• _YOUR OBJECTIVE_
Check every line of the listing below for "Philadelphia", and report how many lines have it, as a number with nothing more.

• _RECORDS SUPPLIED_
"""
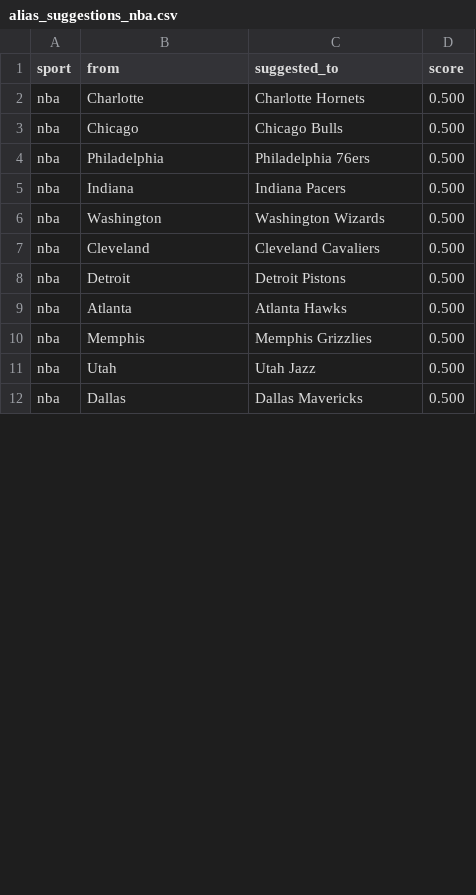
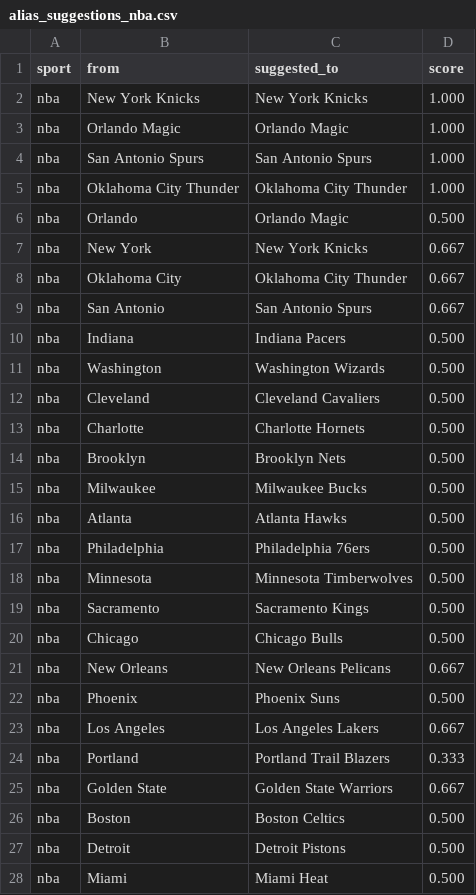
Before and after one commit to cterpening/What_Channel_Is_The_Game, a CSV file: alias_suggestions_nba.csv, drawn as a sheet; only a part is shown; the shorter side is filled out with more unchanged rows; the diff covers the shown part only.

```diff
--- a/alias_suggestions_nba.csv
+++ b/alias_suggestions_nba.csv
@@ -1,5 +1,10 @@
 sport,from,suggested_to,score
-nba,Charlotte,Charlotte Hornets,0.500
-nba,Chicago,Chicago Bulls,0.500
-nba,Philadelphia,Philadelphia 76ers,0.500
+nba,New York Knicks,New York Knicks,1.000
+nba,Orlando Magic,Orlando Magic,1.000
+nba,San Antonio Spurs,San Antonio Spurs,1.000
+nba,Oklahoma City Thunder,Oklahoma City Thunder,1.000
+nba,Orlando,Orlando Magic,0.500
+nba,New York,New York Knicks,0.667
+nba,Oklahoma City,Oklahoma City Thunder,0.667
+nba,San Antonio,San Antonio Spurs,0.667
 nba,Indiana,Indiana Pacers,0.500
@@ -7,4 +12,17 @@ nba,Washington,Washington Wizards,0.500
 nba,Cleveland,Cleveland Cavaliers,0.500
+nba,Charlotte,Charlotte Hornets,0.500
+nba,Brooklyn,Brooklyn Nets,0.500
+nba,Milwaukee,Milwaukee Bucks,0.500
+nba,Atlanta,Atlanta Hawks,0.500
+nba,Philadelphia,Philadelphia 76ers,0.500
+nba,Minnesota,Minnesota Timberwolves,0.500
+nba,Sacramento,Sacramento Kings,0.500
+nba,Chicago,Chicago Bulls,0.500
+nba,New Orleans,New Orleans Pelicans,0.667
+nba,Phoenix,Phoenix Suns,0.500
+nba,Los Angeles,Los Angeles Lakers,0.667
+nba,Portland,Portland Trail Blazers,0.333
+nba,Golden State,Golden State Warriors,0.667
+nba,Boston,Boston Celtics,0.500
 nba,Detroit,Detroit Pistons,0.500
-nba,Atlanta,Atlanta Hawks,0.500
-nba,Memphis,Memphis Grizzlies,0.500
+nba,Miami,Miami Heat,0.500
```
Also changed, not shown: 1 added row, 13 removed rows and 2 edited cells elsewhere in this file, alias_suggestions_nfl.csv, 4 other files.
"""
• _ANSWER BELOW_
2